New Zealand’s National Animal Welfare Advisory Committee is seeking public feedback on the Draft Code of Welfare for horses.
The draft is a revision of the existing code. Submissions close on March 12.
Committee chairman John Hellström said the code advised owners or those in charge of horses about how they can comply with their obligations under the Animal Welfare Act 1999 to meet the animals’ physical, health and behavioural needs and to alleviate pain and distress.
The Act’s obligations are written in general terms and it is codes of welfare for each species that contain the detailed minimum standards of care and recommendations for best practice.
Minimum standards in the code have legal effect as they may be used in evidence in the prosecution of offences
under the Act. Demonstrating compliance with minimum standards may be used in defending a prosecution.
The draft code applies to all horses, ponies, donkeys and crossbreds that are kept for any purpose in New Zealand, including those kept as companions, for breeding, for sport, entertainment or as working animals.
The code also applied to unbroken and undomesticated horses contained for management purposes.
The proposed minimum standards relate to stockmanship and animal handling; restraint and containment; saddlery and equipment; the provision of food, water and shelter; housing facilities; behaviour and health; breeding; identification; and pre-transport requirements.
This code was originally drafted by the New Zealand Equine Health Association.
It sets out the committee’s assessment of the expectations of New Zealanders for the welfare of equines and
has been reviewed by representatives of interested and affected parties.
The committee has determined that the draft code meets the requirements of the Animal Welfare Act for release
for public consultation and is now seeking public feedback before finalising the code.
Comments were invited on any aspect of the draft code, Hellström said.
Those making submissions should specify those aspects that they support or oppose, the reasoning behind comments, and any alternatives to the provisions of the draft code they wish to recommend.
Hellström said the committee would particularly welcome comment on the following questions:
- Do you consider a code of welfare for equines to be necessary? Are there any alternatives which would achieve the same outcome as having a code of welfare? If so what are they?
- Do you agree that the minimum standards in this code are the minimum necessary to ensure that the physical, health, and behavioural needs of equines will be met? For example, do the minimum standards reflect good practice (not just current practice), current scientific knowledge and available technology? If not, what alternatives do you suggest? Please state your reasons.

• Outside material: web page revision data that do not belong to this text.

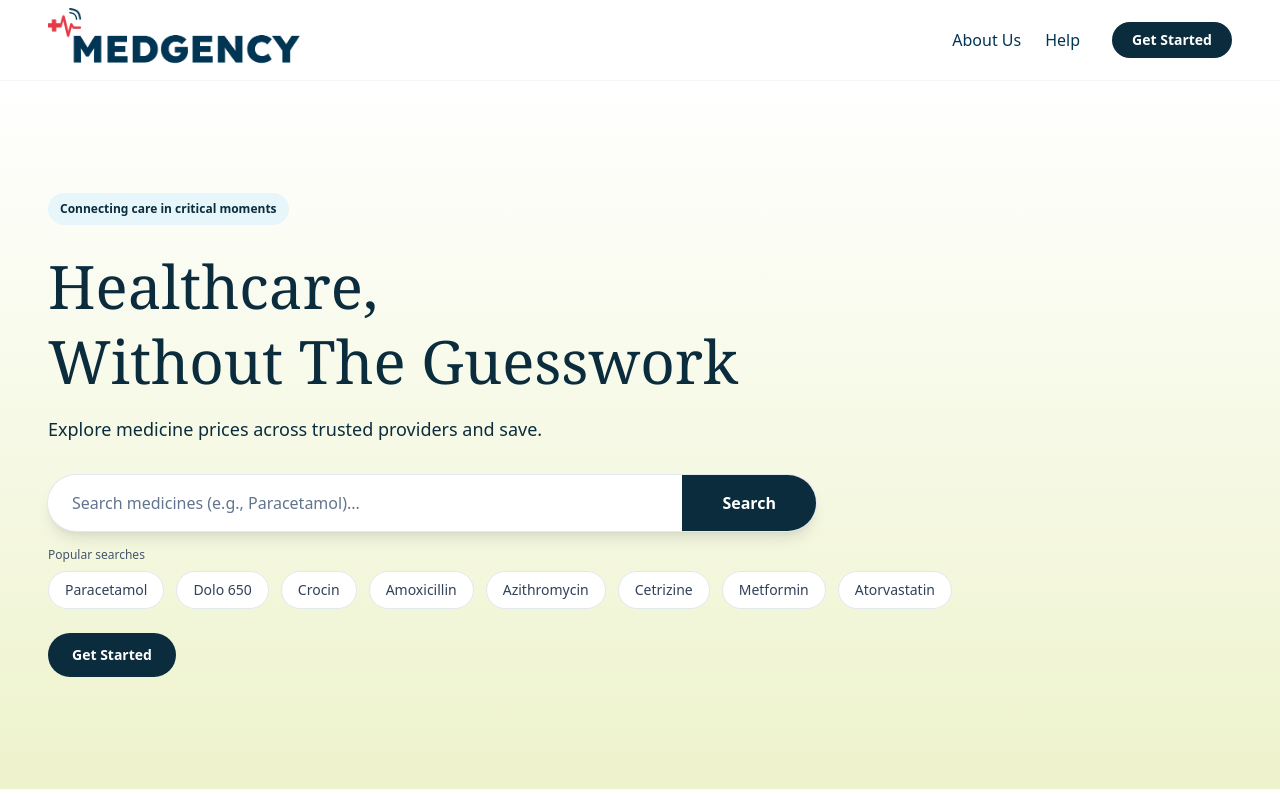
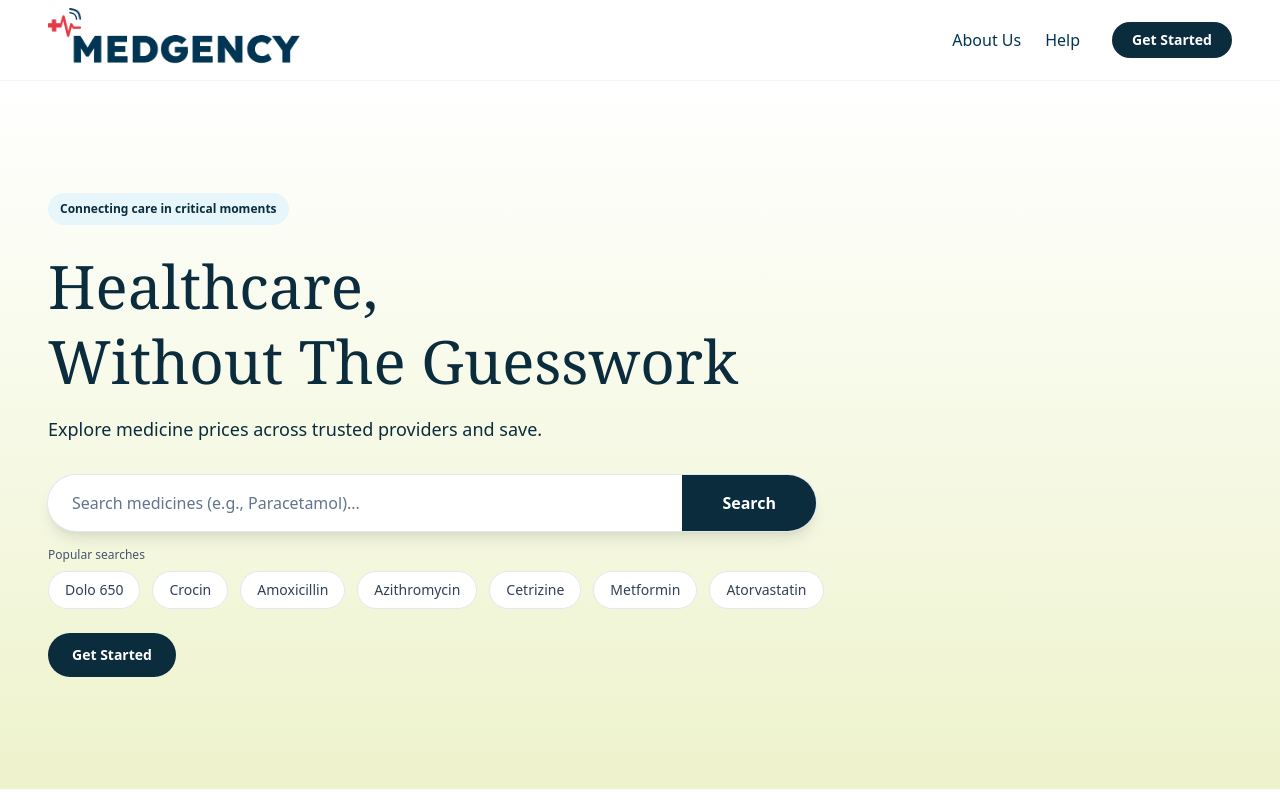
Before and after one commit to medgency3004-startup/launch-website, a Next.js app in the folder frontend/: page / in a window 1280 px wide. Shown: the top 800 px of the page. Built offline with nearby package versions, Linux system fonts and the light colour scheme.

Commit message:
final-product

```diff
--- a/frontend/src/app/page.tsx
+++ b/frontend/src/app/page.tsx
@@ -84,7 +84,6 @@
           <div className="overflow-x-auto [-ms-overflow-style:none] [scrollbar-width:none] [&::-webkit-scrollbar]:hidden">
             <div className="inline-flex gap-2 sm:gap-3 whitespace-nowrap pr-2">
               {[
-                "Paracetamol",
                 "Dolo 650",
                 "Crocin",
                 "Amoxicillin",
```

- Do you agree the example indicators given are appropriate to describe how to measure or assess the achievement of the intended outcome of the minimum standards? If not, what alternative(s) do you suggest? Please state your reasons.
- Do you agree that the recommendations for best practice in this code are appropriate? If not, what alternatives do you suggest? Please state reasons.
- Do you think this code would change existing arrangements for the management of equines? If so, how, and to what extent?
- Will complying with this code involve costs for you or your business? For example, costs may include converting existing animal facilities or employing new staff.
- What barriers do you see to the implementation of the proposed code and how might they be resolved?
- What benefits do you see from having this code? Benefits may include, for example, increased certainty about animal welfare requirements or market gains.
- What other impacts would this code have on New Zealand society, the economy, or the environment?
Hellström said the committee would carefully consider all submissions received, and other matters that it is required to consider under the Animal Welfare Act, before finalising the code and recommending it to the Primary Industries Minister for issue.
He said submissions were public information and may be the subject of requests under the Official Information Act 1982.
The draft code can be viewed here.